About this task - All of the records that follow need to be copied word for word, without the pictures.

Dataset records -
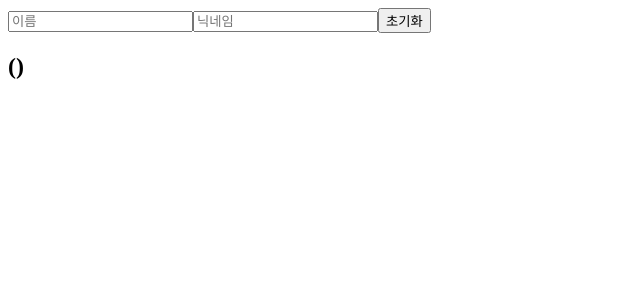
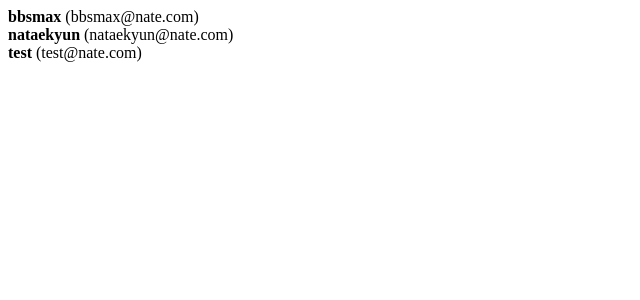
Before and after one commit to bbsmax/study-react, a React (Create React App) app in the folder react-tutorial/: page / in a window 1280 px wide. Shown: the top 300 px of the page, without its empty margins (0-640 px from the left). Built offline with nearby package versions, Linux system fonts and the light colour scheme.

Commit message:
userList Array

```diff
--- a/react-tutorial/src/App.js
+++ b/react-tutorial/src/App.js
@@ -4,8 +4,26 @@
 import Counter from "./Counter";
 import InputSample from './InputSample';
 import MultiInput from './MultiInput';
+import UserList from './UserList';
 
 function App() {
+  const users = [
+    {
+      id: '1',
+      name: 'bbsmax',
+      email: 'bbsmax@nate.com',
+    },
+    {
+      id: '2',
+      name: 'nataekyun',
+      email: 'nataekyun@nate.com',
+    },
+    {
+      id: '3',
+      name: 'test',
+      email: 'test@nate.com',
+    },
+  ]
   return (
     <>
       {/* <Wrapper>
@@ -14,7 +32,8 @@
         </Wrapper>*/}
       {/* <Counter /> */}
       {/* <InputSample /> */}
-      <MultiInput />
+      {/* <MultiInput /> */}
+      <UserList users={users} />
     </>
 
   );
--- /dev/null
+++ b/react-tutorial/src/UserList.js
@@ -0,0 +1,20 @@
+import React from 'react';
+
+function User({ user }) {
+    return (
+        <div><b>{user.name} </b><span>({user.email})</span></div>
+    );
+}
+
+function UserList({ users }) {
+
+    return (
+        <>
+            {
+                users.map(item => (<User user={item} key={item.id} />))
+            }
+        </>
+    );
+}
+
+export default UserList;
```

Written reply -
Before and after one commit to bbsmax/study-react, a React (Create React App) app in the folder react-tutorial/: page / in a window 1280 px wide. Shown: the top 300 px of the page, without its empty margins (0-640 px from the left). Built offline with nearby package versions, Linux system fonts and the light colour scheme.

Commit message:
userList Array

```diff
--- a/react-tutorial/src/App.js
+++ b/react-tutorial/src/App.js
@@ -4,8 +4,26 @@
 import Counter from "./Counter";
 import InputSample from './InputSample';
 import MultiInput from './MultiInput';
+import UserList from './UserList';
 
 function App() {
+  const users = [
+    {
+      id: '1',
+      name: 'bbsmax',
+      email: 'bbsmax@nate.com',
+    },
+    {
+      id: '2',
+      name: 'nataekyun',
+      email: 'nataekyun@nate.com',
+    },
+    {
+      id: '3',
+      name: 'test',
+      email: 'test@nate.com',
+    },
+  ]
   return (
     <>
       {/* <Wrapper>
@@ -14,7 +32,8 @@
         </Wrapper>*/}
       {/* <Counter /> */}
       {/* <InputSample /> */}
-      <MultiInput />
+      {/* <MultiInput /> */}
+      <UserList users={users} />
     </>
 
   );
--- /dev/null
+++ b/react-tutorial/src/UserList.js
@@ -0,0 +1,20 @@
+import React from 'react';
+
+function User({ user }) {
+    return (
+        <div><b>{user.name} </b><span>({user.email})</span></div>
+    );
+}
+
+function UserList({ users }) {
+
+    return (
+        <>
+            {
+                users.map(item => (<User user={item} key={item.id} />))
+            }
+        </>
+    );
+}
+
+export default UserList;
```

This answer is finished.